June 21, 2017

While IT service management (ITSM) has too often been viewed by the industry as an area of reactive management with fading process efficiencies and legacy concerns, a new study by Enterprise Management Associates (EMA) reveals that, in many organizations, ITSM is becoming a hub of innovation ...

June 20, 2017

Cloud is quickly becoming the new normal. The challenge for organizations is that increased cloud usage means increased complexity, often leading to a kind of infrastructure "blind spot." So how do companies break the blind spot and get back on track? ...

June 19, 2017

Hybrid IT is becoming a standard enterprise model, but there’s no single playbook to get there, according to a new report by Dimension Data entitled The Success Factors for Managing Hybrid IT ...

June 16, 2017

Any mobile app developer will tell you that one of the greatest challenges in monetizing their apps through video ads isn't finding the right demand or knowing when to run the videos; it's figuring out how to present video ads without slowing down their apps ...

June 15, 2017

40 percent of UK retail websites experience downtime during seasonal peaks, according to a recent study by Cogeco Peer 1 ...

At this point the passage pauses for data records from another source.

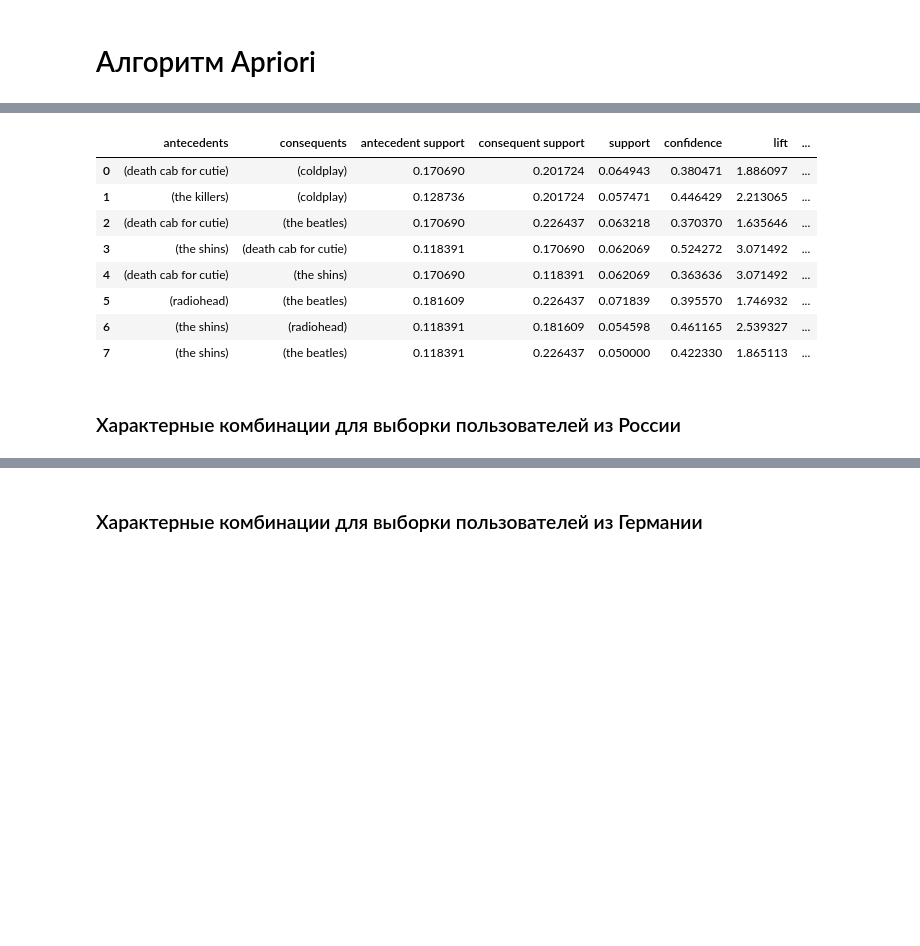
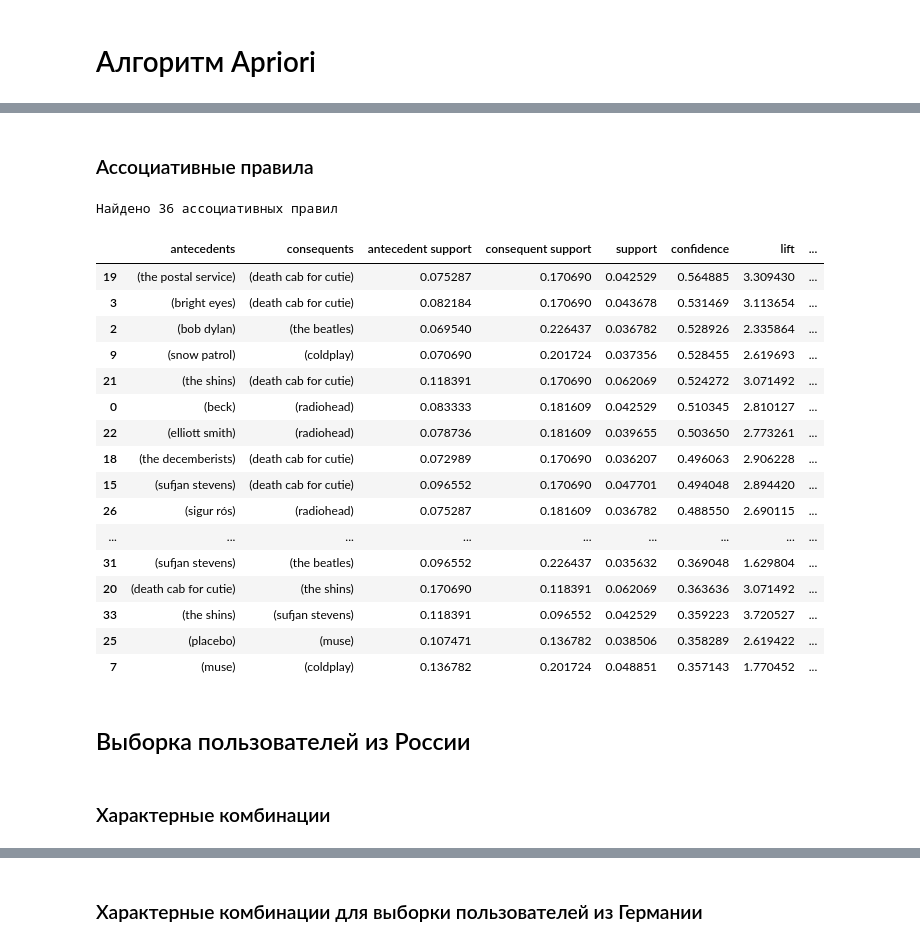
Before and after one commit to amatemeow/MLPY, a Jupyter notebook: task2/task2.ipynb, the cells around one changed output, grey strips where cells are left out. Cells and saved outputs as stored; diff of their text form; code cells hidden in the pictures; blank space fills up the shorter version.

```diff
--- a/task2/task2.ipynb
+++ b/task2/task2.ipynb
@@ -310,19 +330,33 @@ print("Максимальная длина набора: %d" % freq_female['item
 Максимальная длина набора: 2
+# %% [markdown]
+<h3>Ассоциативные правила</h3>
 # %%
 rules_female = ml.association_rules(freq_female, metric = "confidence", min_threshold = 0.35)
-rules_female
+print("Найдено %d ассоциативных правил" % len(rules_female))
+rules_female.sort_values("confidence", axis = 0, ascending = False)
 # %% [output]
+Найдено 36 ассоциативных правил
 |  | antecedents | consequents | antecedent support | consequent support | support | confidence | lift | ... |
-| 0 | (death cab for cutie) | (coldplay) | 0.170690 | 0.201724 | 0.064943 | 0.380471 | 1.886097 | ... |
-| 1 | (the killers) | (coldplay) | 0.128736 | 0.201724 | 0.057471 | 0.446429 | 2.213065 | ... |
-| 2 | (death cab for cutie) | (the beatles) | 0.170690 | 0.226437 | 0.063218 | 0.370370 | 1.635646 | ... |
-| 3 | (the shins) | (death cab for cutie) | 0.118391 | 0.170690 | 0.062069 | 0.524272 | 3.071492 | ... |
-| 4 | (death cab for cutie) | (the shins) | 0.170690 | 0.118391 | 0.062069 | 0.363636 | 3.071492 | ... |
-| 5 | (radiohead) | (the beatles) | 0.181609 | 0.226437 | 0.071839 | 0.395570 | 1.746932 | ... |
-| 6 | (the shins) | (radiohead) | 0.118391 | 0.181609 | 0.054598 | 0.461165 | 2.539327 | ... |
-| 7 | (the shins) | (the beatles) | 0.118391 | 0.226437 | 0.050000 | 0.422330 | 1.865113 | ... |
+| 19 | (the postal service) | (death cab for cutie) | 0.075287 | 0.170690 | 0.042529 | 0.564885 | 3.309430 | ... |
+| 3 | (bright eyes) | (death cab for cutie) | 0.082184 | 0.170690 | 0.043678 | 0.531469 | 3.113654 | ... |
+| 2 | (bob dylan) | (the beatles) | 0.069540 | 0.226437 | 0.036782 | 0.528926 | 2.335864 | ... |
+| 9 | (snow patrol) | (coldplay) | 0.070690 | 0.201724 | 0.037356 | 0.528455 | 2.619693 | ... |
+| 21 | (the shins) | (death cab for cutie) | 0.118391 | 0.170690 | 0.062069 | 0.524272 | 3.071492 | ... |
+| 0 | (beck) | (radiohead) | 0.083333 | 0.181609 | 0.042529 | 0.510345 | 2.810127 | ... |
+| 22 | (elliott smith) | (radiohead) | 0.078736 | 0.181609 | 0.039655 | 0.503650 | 2.773261 | ... |
+| 18 | (the decemberists) | (death cab for cutie) | 0.072989 | 0.170690 | 0.036207 | 0.496063 | 2.906228 | ... |
+| 15 | (sufjan stevens) | (death cab for cutie) | 0.096552 | 0.170690 | 0.047701 | 0.494048 | 2.894420 | ... |
+| 26 | (sigur rós) | (radiohead) | 0.075287 | 0.181609 | 0.036782 | 0.488550 | 2.690115 | ... |
+| ... | ... | ... | ... | ... | ... | ... | ... | ... |
+| 31 | (sufjan stevens) | (the beatles) | 0.096552 | 0.226437 | 0.035632 | 0.369048 | 1.629804 | ... |
+| 20 | (death cab for cutie) | (the shins) | 0.170690 | 0.118391 | 0.062069 | 0.363636 | 3.071492 | ... |
+| 33 | (the shins) | (sufjan stevens) | 0.118391 | 0.096552 | 0.042529 | 0.359223 | 3.720527 | ... |
+| 25 | (placebo) | (muse) | 0.107471 | 0.136782 | 0.038506 | 0.358289 | 2.619422 | ... |
+| 7 | (muse) | (coldplay) | 0.136782 | 0.201724 | 0.048851 | 0.357143 | 1.770452 | ... |
+# %% [markdown]
+<h2>Выборка пользователей из России</h2>
 # %% [markdown]
-<h3>Характерные комбинации для выборки пользователей из России</h3>
+<h3>Характерные комбинации</h3>
 # %%
 freq_ru = ml.apriori(grouped_ru_bin, min_support = 0.03, use_colnames = True)
 print("Найдено %d характерных комбинаций" % len(freq_ru))
```
Also changed, not shown: parts of 52 cells of this notebook.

June 14, 2017

Predictive analytics is a popular ITOA technology that you can leverage to improve your business by leaps and bounds. Predictive analytics analyzes relationships among various data points to predict behavioral trends, growth opportunities and risks, which can add critical value to your business. Here are a few questions to help you decide if predictive analytics is right for your business ...

June 13, 2017

Many organizations are at a tipping point, as new technology demands are set to outstrip the skills supply, according to a new Global Digital Transformation Skills Study by Brocade ...

June 12, 2017

Network capacity is the lifeblood of an enterprise — bandwidth enables business. Getting the most out of the network is a fine balancing act, so it's understandable that enterprises are always hungry for more bandwidth. Two out of three IT and network professionals expect bandwidth usage to increase by up to 50% by the end of 2017. However, bandwidth availability issues could become a thing of the past. We are on the cusp of a great surge of capacity as gigabit speed internet becomes a reality ...